Direct Strength Prediction of Cold-Formed Z-Section Purlins with Support Torsion Braces Combined with Span Lateral Braces
The Direct Strength Method is a powerful tool to evaluate the buckling behavior of cold-formed steel structural members. Recent studies have shown that when the Direct Strength method is used in conjunction with analytical procedures that quantify the changes in stress distribution caused by biaxial bending and torsion, the strength of Z-section purlins with one flange attached to sheathing can be accurately predicted. The industry has long assumed a constrained bending stress distribution, but in reality, the distribution of stresses depends on the nature of the external bracing applied. This study investigates the local and distortional buckling strength as predicted by the Direct Strength method for simple span Z-sections with torsion restraints at the support location and combined lateral-torsional braces applied along the length of the purlin. With this bracing configuration, although the lateral displacement of the Z-section is effectively restrained, the Z-section experiences a concentration of stresses at the brace location. As a result of this concentration of stresses, the Z-section may fail at a load level below what is predicted using a constrained bending stress distribution. An analytical model has been developed that predicts the distribution of stresses in the purlin cross section for systems of purlins with supports torsional braces and paired lateral-torsional braces along the span. The analytical model considers the lateral restraint provided by the flexible diaphragm. Lateral restraints along the span are considered flexible while the span torsion restraints are considered rigid. The model is demonstrated by comparing the predicted strength of several bracing configurations.

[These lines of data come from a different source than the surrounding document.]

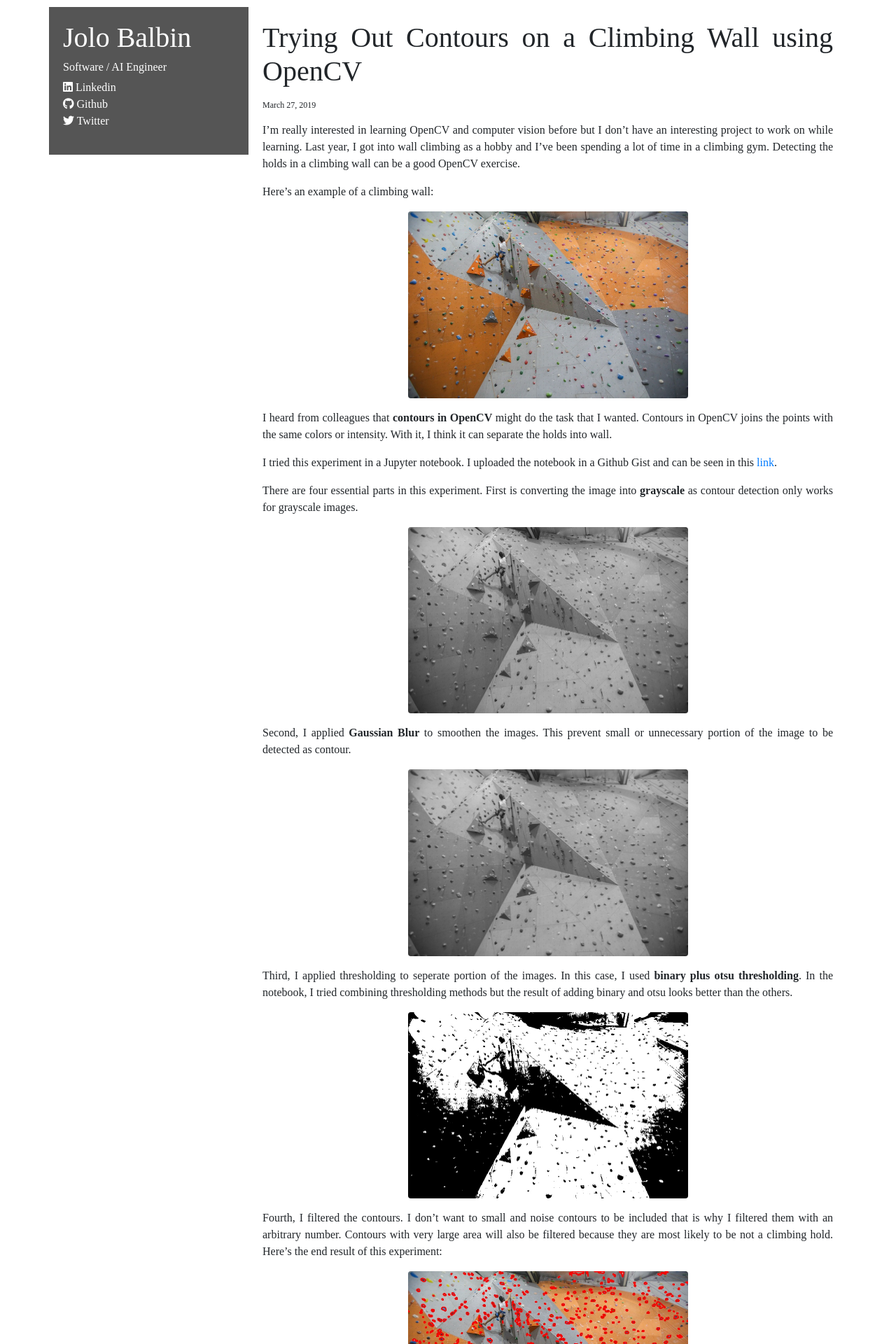
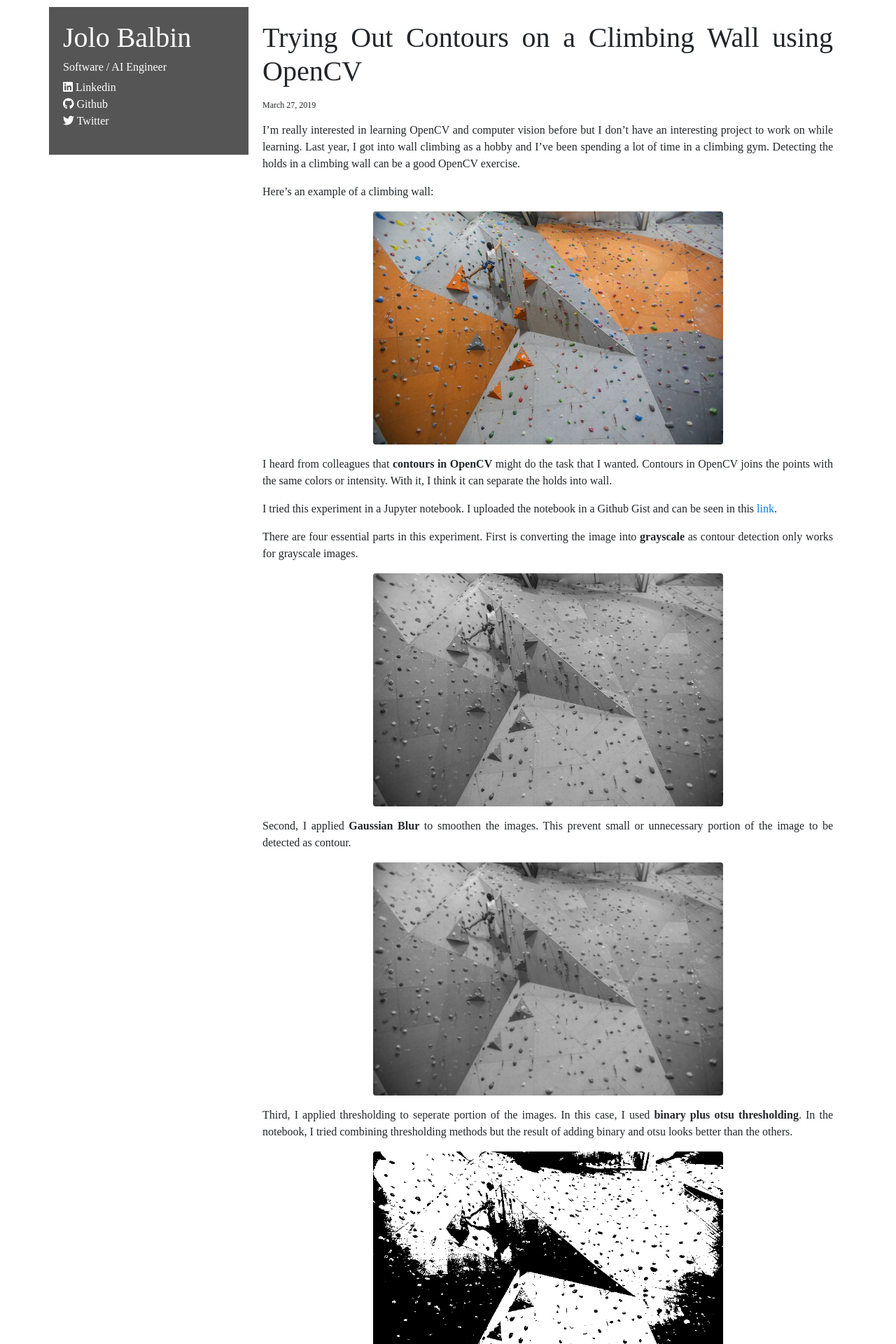
Before and after one commit to MojoJolo/MojoJolo.github.io, a Jekyll site: the page built from _posts/2019-03-27-trying-out-contours-opencv.md, in a window 1280 px wide. Shown: the top 1920 px of the page at 70% size. Built offline with Jekyll 4.4.1, drawn with Linux system fonts in a browser that asks for light colours; nearby versions of some CDN libraries.

Commit message:
increased size

```diff
--- a/_posts/2019-03-27-trying-out-contours-opencv.md
+++ b/_posts/2019-03-27-trying-out-contours-opencv.md
@@ -8,7 +8,7 @@ I'm really interested in learning OpenCV and computer vision before but I don't
 
 Here's an example of a climbing wall:
 
-<img src="/assets/contours/3_0.jpg" class="rounded mx-auto d-block" alt="Climbing wall example" width="400px">
+<img src="/assets/contours/3_0.jpg" class="rounded mx-auto d-block" alt="Climbing wall example" width="500px">
 
 I heard from colleagues that **contours in OpenCV** might do the task that I wanted. Contours in OpenCV joins the points with the same colors or intensity. With it, I think it can separate the holds into wall.
 
@@ -16,18 +16,18 @@ I tried this experiment in a Jupyter notebook. I uploaded the notebook in a Gith
 
 There are four essential parts in this experiment. First is converting the image into **grayscale** as contour detection only works for grayscale images.
 
-<img src="/assets/contours/3_1.jpg" class="rounded mx-auto d-block" alt="Grayscale image" width="400px">
+<img src="/assets/contours/3_1.jpg" class="rounded mx-auto d-block" alt="Grayscale image" width="500px">
 
 Second, I applied **Gaussian Blur** to smoothen the images. This prevent small or unnecessary portion of the image to be detected as contour.
 
-<img src="/assets/contours/3_2.jpg" class="rounded mx-auto d-block" alt="Blurred image" width="400px">
+<img src="/assets/contours/3_2.jpg" class="rounded mx-auto d-block" alt="Blurred image" width="500px">
 
 Third, I applied thresholding to seperate portion of the images. In this case, I used **binary plus otsu thresholding**. In the notebook, I tried combining thresholding methods but the result of adding binary and otsu looks better than the others.
 
-<img src="/assets/contours/3_6.jpg" class="rounded mx-auto d-block" alt="Threshold image" width="400px">
+<img src="/assets/contours/3_6.jpg" class="rounded mx-auto d-block" alt="Threshold image" width="500px">
 
 Fourth, I filtered the contours. I don't want to small and noise contours to be included that is why I filtered them with an arbitrary number. Contours with very large area will also be filtered because they are most likely to be not a climbing hold. Here's the end result of this experiment:
 
-<img src="/assets/contours/3_9.jpg" class="rounded mx-auto d-block" alt="Final image" width="400px">
+<img src="/assets/contours/3_9.jpg" class="rounded mx-auto d-block" alt="Final image" width="500px">
 
 A lot of improvement is still needed but I think the end result is good enough for a few lines of code. My next step might be to check if neural nets can drastically improve the accuracy of the detection. I'm planning to learn neural nets and Caffe soon to test this experiment.
```
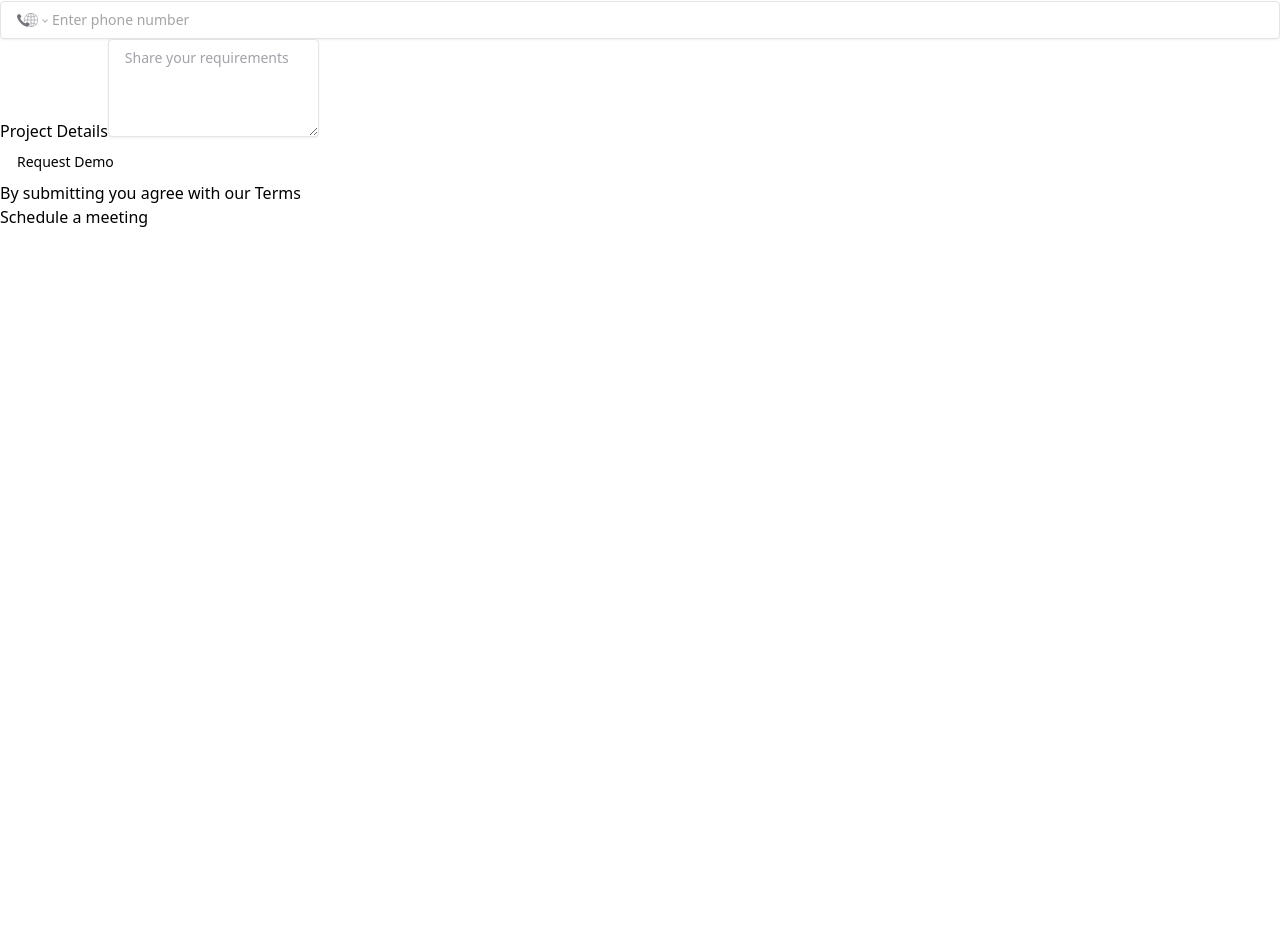
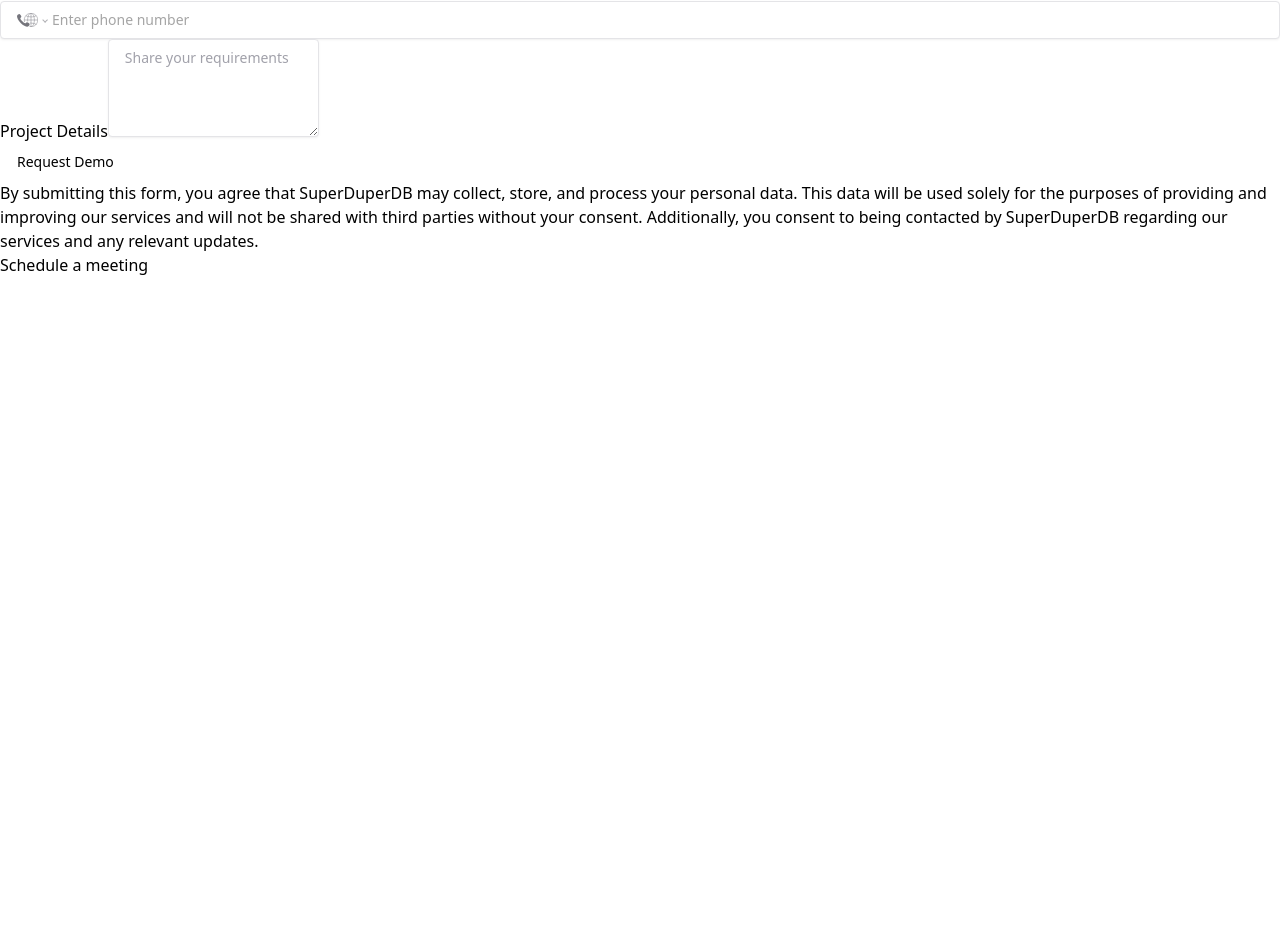
Before and after one commit to guerra2fernando/superduper-white, a Next.js app: page /contact in a window 1280 px wide. Shown: the part 4392-5325 px from the top of the page. Built offline with nearby package versions, Linux system fonts and the light colour scheme.

Commit message:
form update

```diff
--- a/app/(default)/contact/page.tsx
+++ b/app/(default)/contact/page.tsx
@@ -115,8 +115,8 @@
                   </div>
                 </form>
                 <div className="text-center mt-6">
-                  <div className="text-xs text-zinc-500">
-                    By submitting you agree with our <a className="underline hover:no-underline" href="#0">Terms</a>
+                  <div className="text-xs text-zinc-400">
+                  By submitting this form, you agree that SuperDuperDB may collect, store, and process your personal data. This data will be used solely for the purposes of providing and improving our services and will not be shared with third parties without your consent. Additionally, you consent to being contacted by SuperDuperDB regarding our services and any relevant updates.
                   </div>
                 </div>
               </div>
```
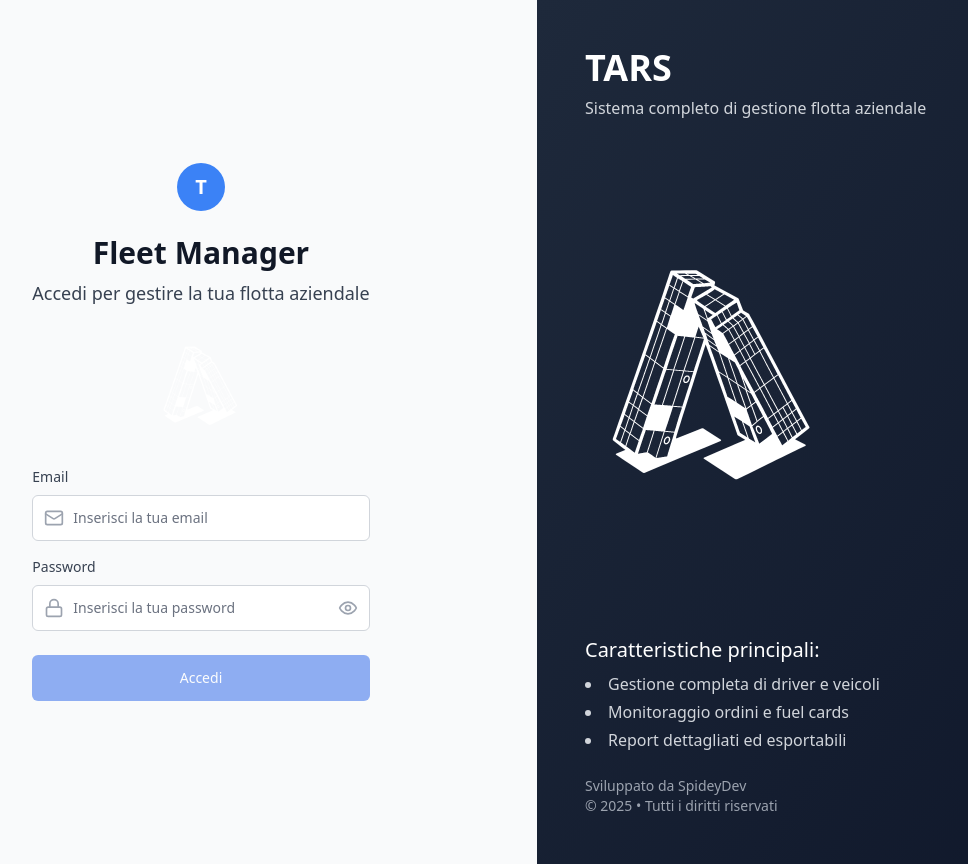
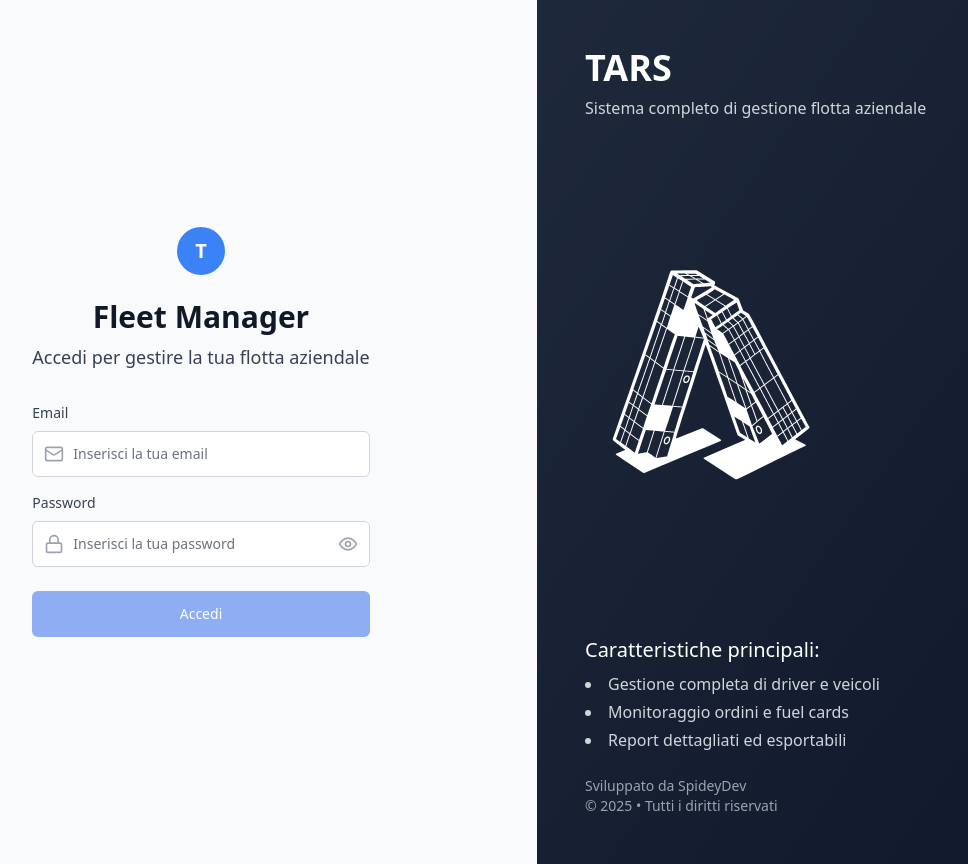
Before and after one commit to spideydev00/FleetManager, a React (Vite) app: page / in a window 1280 px wide. Shown: the whole page, without its empty margins (135-1103 px from the left). Built offline with nearby package versions, Linux system fonts and the light colour scheme; no server answers; the HTML template or start-up script is replaced by a standard one.

Commit message:
:sparkles: logo rimosso da schermata di login

```diff
--- a/src/components/Auth/LoginForm.tsx
+++ b/src/components/Auth/LoginForm.tsx
@@ -44,7 +44,7 @@
         </div>
 
         {/* Logo */}
-        <div className="flex justify-center mb-8">
+        {/* <div className="flex justify-center mb-8">
           <img
             src="/tars-logo.png"
             alt="TARS Logo"
@@ -54,7 +54,7 @@
               e.currentTarget.style.display = 'none';
             }}
           />
-        </div>
+        </div> */}
 
         {/* Error Message */}
         {loginError && (
```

- Date: 4/10/2018 - 4/13/2018
- PDH Credits: 0
Michael W. Seek and Ali Parva; Old Dominion University; Norfolk, VA